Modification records
++++++++

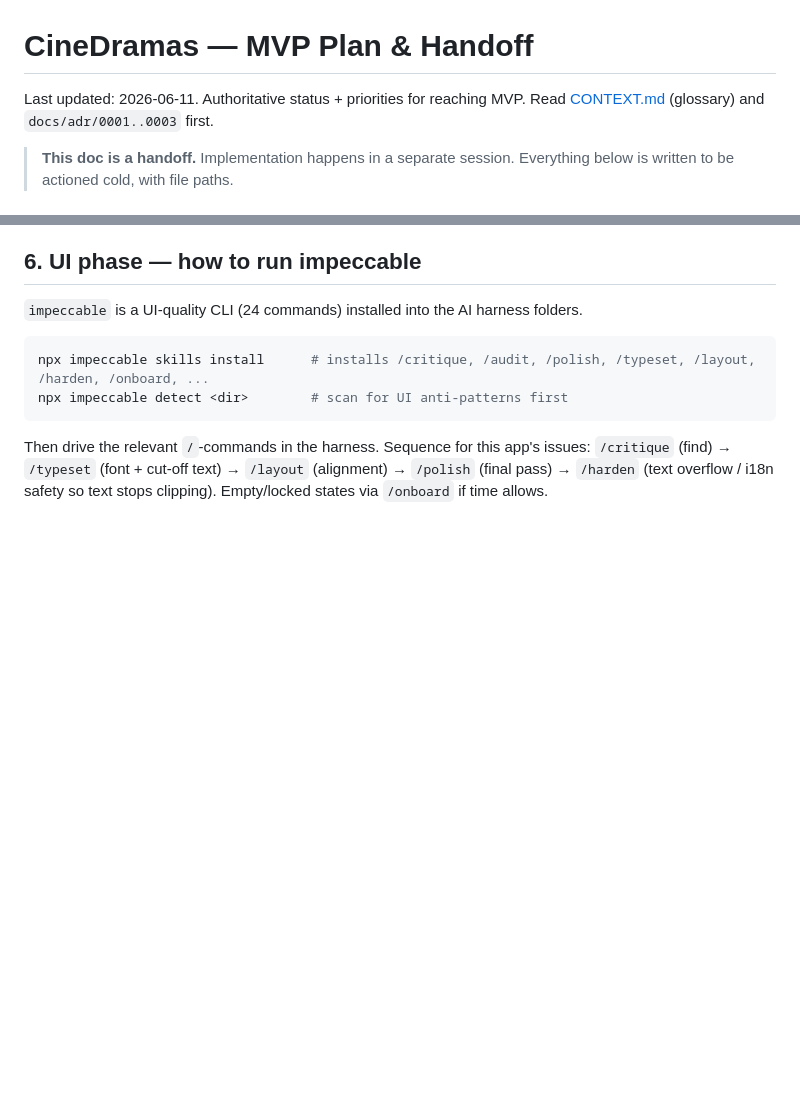
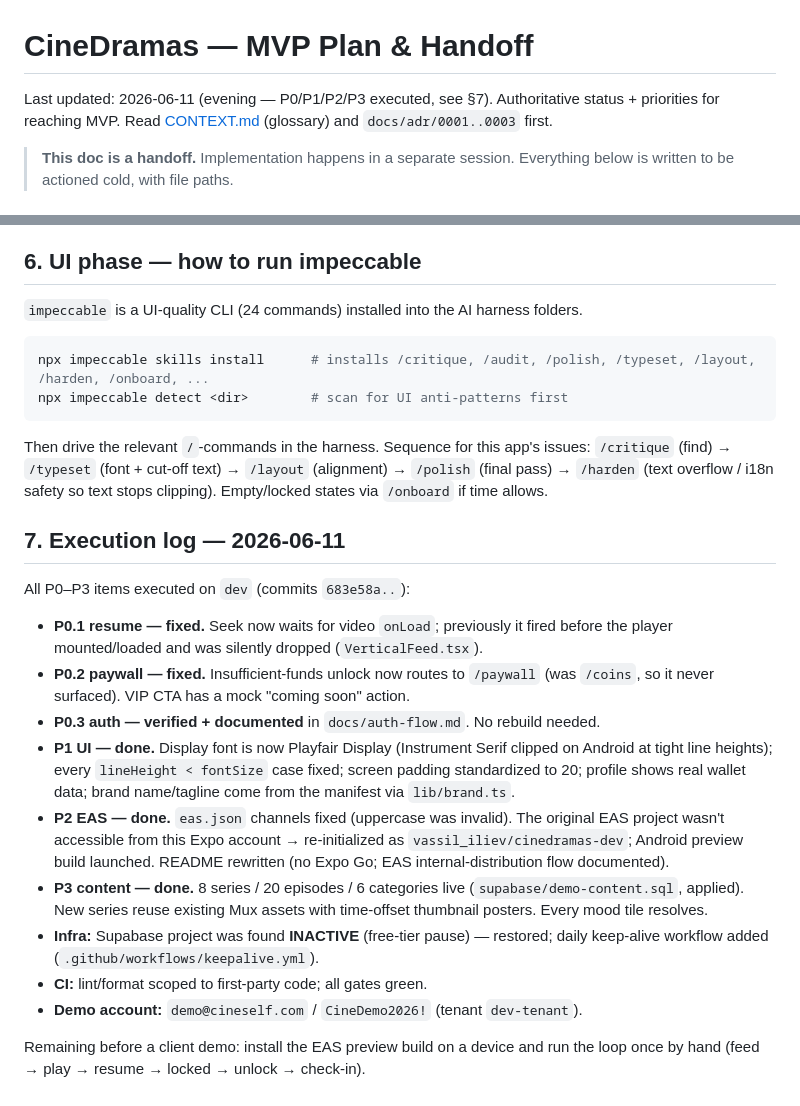
Before and after one commit to cinedramas-platform/cine-dramas-app, a Markdown page: docs/MVP-PLAN.md, 2 parts joined by grey strips. Drawn GitHub-style; blank space fills up the shorter version.

Commit message:
docs: MVP-PLAN execution log for 2026-06-11 P0-P3 run
Co-Authored-By: Claude Opus 4.8 <noreply@anthropic.com>

```diff
--- a/docs/MVP-PLAN.md
+++ b/docs/MVP-PLAN.md
@@ -1,6 +1,7 @@
 # CineDramas — MVP Plan & Handoff
 
-Last updated: 2026-06-11. Authoritative status + priorities for reaching MVP.
+Last updated: 2026-06-11 (evening — P0/P1/P2/P3 executed, see §7).
+Authoritative status + priorities for reaching MVP.
 Read [CONTEXT.md](../CONTEXT.md) (glossary) and `docs/adr/0001..0003` first.
 
 > **This doc is a handoff.** Implementation happens in a separate session. Everything
@@ -102,3 +103,31 @@ Then drive the relevant `/`-commands in the harness. Sequence for this app's iss
 `/critique` (find) → `/typeset` (font + cut-off text) → `/layout` (alignment) →
 `/polish` (final pass) → `/harden` (text overflow / i18n safety so text stops
 clipping). Empty/locked states via `/onboard` if time allows.
+
+## 7. Execution log — 2026-06-11
+
+All P0–P3 items executed on `dev` (commits `683e58a..`):
+
+- **P0.1 resume — fixed.** Seek now waits for video `onLoad`; previously it fired
+  before the player mounted/loaded and was silently dropped (`VerticalFeed.tsx`).
+- **P0.2 paywall — fixed.** Insufficient-funds unlock now routes to `/paywall`
+  (was `/coins`, so it never surfaced). VIP CTA has a mock "coming soon" action.
+- **P0.3 auth — verified + documented** in `docs/auth-flow.md`. No rebuild needed.
+- **P1 UI — done.** Display font is now Playfair Display (Instrument Serif clipped
+  on Android at tight line heights); every `lineHeight < fontSize` case fixed;
+  screen padding standardized to 20; profile shows real wallet data; brand
+  name/tagline come from the manifest via `lib/brand.ts`.
+- **P2 EAS — done.** `eas.json` channels fixed (uppercase was invalid). The original
+  EAS project wasn't accessible from this Expo account → re-initialized as
+  `vassil_iliev/cinedramas-dev`; Android preview build launched. README rewritten
+  (no Expo Go; EAS internal-distribution flow documented).
+- **P3 content — done.** 8 series / 20 episodes / 6 categories live
+  (`supabase/demo-content.sql`, applied). New series reuse existing Mux assets with
+  time-offset thumbnail posters. Every mood tile resolves.
+- **Infra:** Supabase project was found **INACTIVE** (free-tier pause) — restored;
+  daily keep-alive workflow added (`.github/workflows/keepalive.yml`).
+- **CI:** lint/format scoped to first-party code; all gates green.
+- **Demo account:** `demo@cineself.com` / `CineDemo2026!` (tenant `dev-tenant`).
+
+Remaining before a client demo: install the EAS preview build on a device and run
+the loop once by hand (feed → play → resume → locked → unlock → check-in).
```
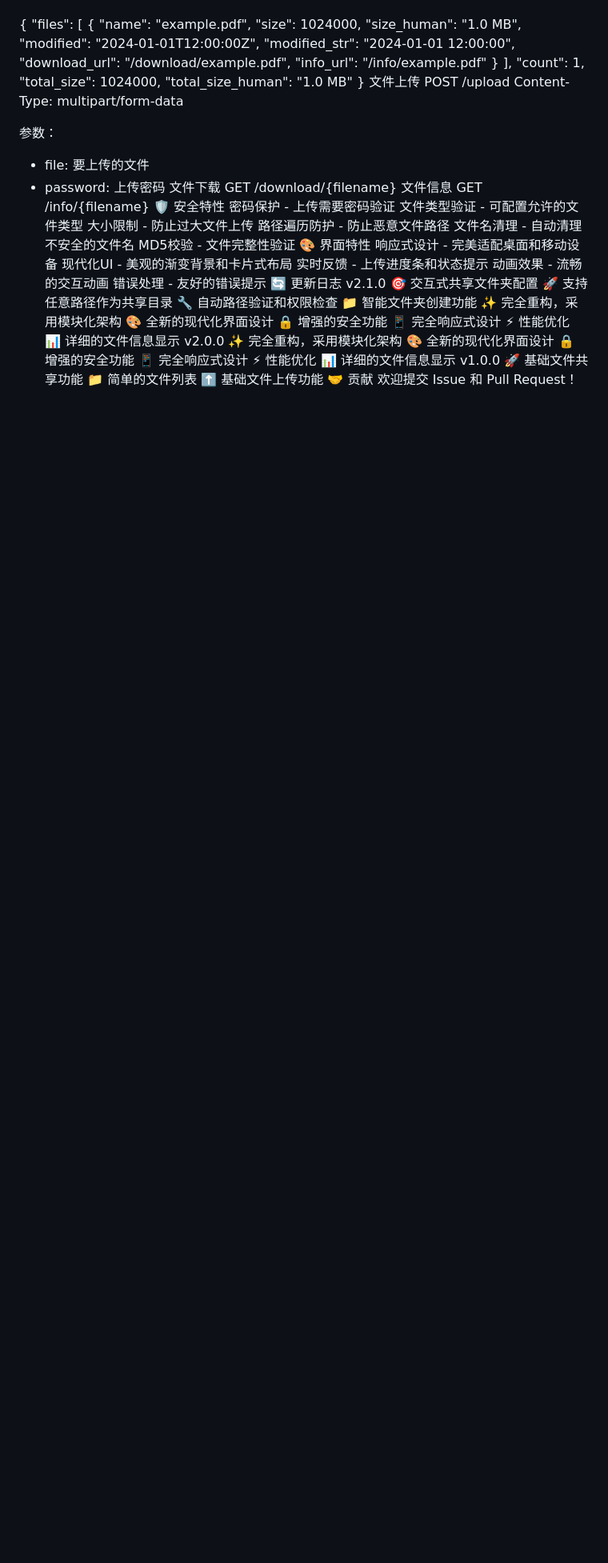
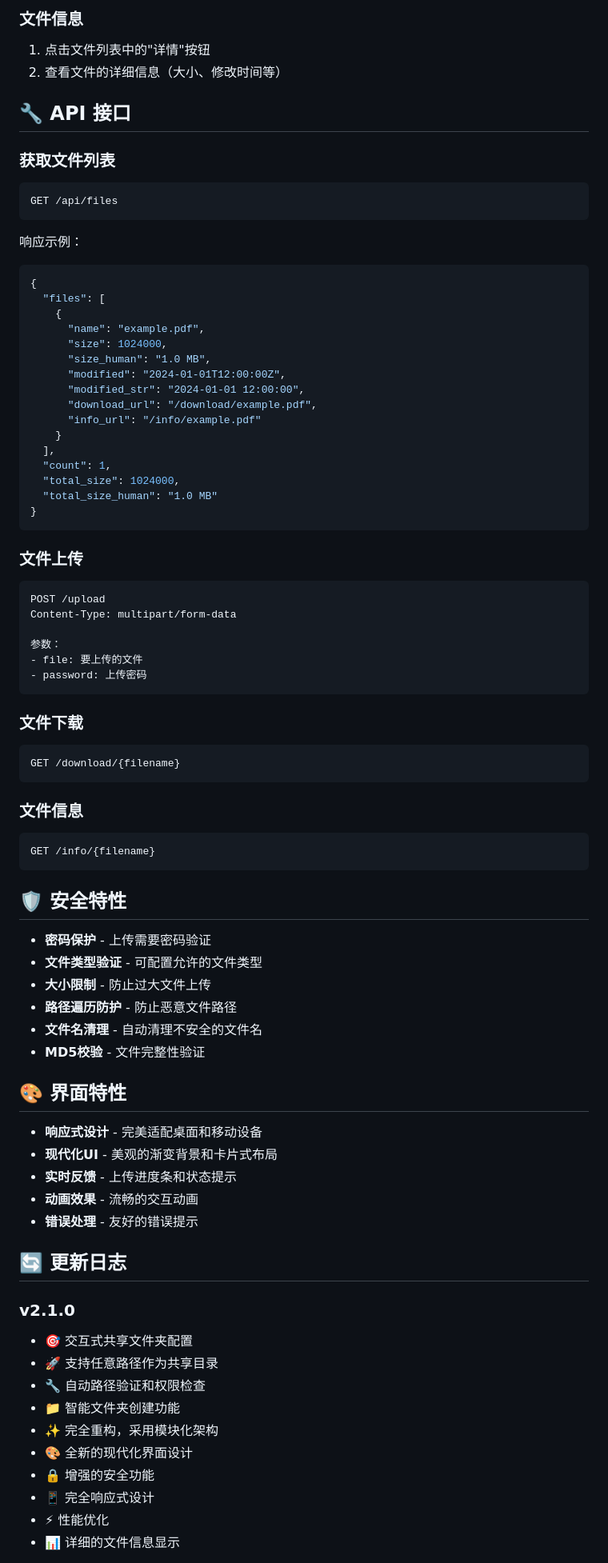
Before and after one commit to zhao45332/filebeam, a Markdown page: README.md, the part around one of its changes. Shown at 80% size. Drawn GitHub-style; blank space fills up the shorter version.

````diff
--- a/README.md
+++ b/README.md
@@ -136,6 +169,17 @@ go run main.go
+### 文件信息
+
+1. 点击文件列表中的"详情"按钮
+2. 查看文件的详细信息（大小、修改时间等）
+
+## 🔧 API 接口
+
+### 获取文件列表
+```
 GET /api/files
+```
+
 响应示例：
-
+```json
 {
   "files": [
     {
@@ -152,51 +196,56 @@ GET /api/files
   "total_size": 1024000,
   "total_size_human": "1.0 MB"
 }
-文件上传
+```
+
+### 文件上传
+```
 POST /upload
 Content-Type: multipart/form-data
 
 参数：
 - file: 要上传的文件
 - password: 上传密码
-文件下载
+```
+
+### 文件下载
+```
 GET /download/{filename}
-文件信息
+```
+
+### 文件信息
+```
 GET /info/{filename}
-🛡️ 安全特性
-密码保护 - 上传需要密码验证
-文件类型验证 - 可配置允许的文件类型
-大小限制 - 防止过大文件上传
-路径遍历防护 - 防止恶意文件路径
-文件名清理 - 自动清理不安全的文件名
-MD5校验 - 文件完整性验证
-🎨 界面特性
-响应式设计 - 完美适配桌面和移动设备
-现代化UI - 美观的渐变背景和卡片式布局
-实时反馈 - 上传进度条和状态提示
-动画效果 - 流畅的交互动画
-错误处理 - 友好的错误提示
-🔄 更新日志
-v2.1.0
-🎯 交互式共享文件夹配置
-🚀 支持任意路径作为共享目录
-🔧 自动路径验证和权限检查
-📁 智能文件夹创建功能
-✨ 完全重构，采用模块化架构
-🎨 全新的现代化界面设计
-🔒 增强的安全功能
-📱 完全响应式设计
-⚡ 性能优化
-📊 详细的文件信息显示
-v2.0.0
-✨ 完全重构，采用模块化架构
-🎨 全新的现代化界面设计
-🔒 增强的安全功能
-📱 完全响应式设计
-⚡ 性能优化
-📊 详细的文件信息显示
-v1.0.0
-🚀 基础文件共享功能
-📁 简单的文件列表
-⬆️ 基础文件上传功能
-🤝 贡献
+```
+
+## 🛡️ 安全特性
+
+- **密码保护** - 上传需要密码验证
+- **文件类型验证** - 可配置允许的文件类型
+- **大小限制** - 防止过大文件上传
+- **路径遍历防护** - 防止恶意文件路径
+- **文件名清理** - 自动清理不安全的文件名
+- **MD5校验** - 文件完整性验证
+
+## 🎨 界面特性
+
+- **响应式设计** - 完美适配桌面和移动设备
+- **现代化UI** - 美观的渐变背景和卡片式布局
+- **实时反馈** - 上传进度条和状态提示
+- **动画效果** - 流畅的交互动画
+- **错误处理** - 友好的错误提示
+
+## 🔄 更新日志
+
+### v2.1.0
+- 🎯 交互式共享文件夹配置
+- 🚀 支持任意路径作为共享目录
+- 🔧 自动路径验证和权限检查
+- 📁 智能文件夹创建功能
+- ✨ 完全重构，采用模块化架构
+- 🎨 全新的现代化界面设计
+- 🔒 增强的安全功能
+- 📱 完全响应式设计
+- ⚡ 性能优化
+- 📊 详细的文件信息显示
+
````
Also changed, not shown: other parts of README.md (+137 -79 lines).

++++++++

Your task:
Please return every line of the records above that contains the word "done".

Response to the task:
+- **P1 UI — done.** Display font is now Playfair Display (Instrument Serif clipped
+- **P2 EAS — done.** `eas.json` channels fixed (uppercase was invalid). The original
+- **P3 content — done.** 8 series / 20 episodes / 6 categories live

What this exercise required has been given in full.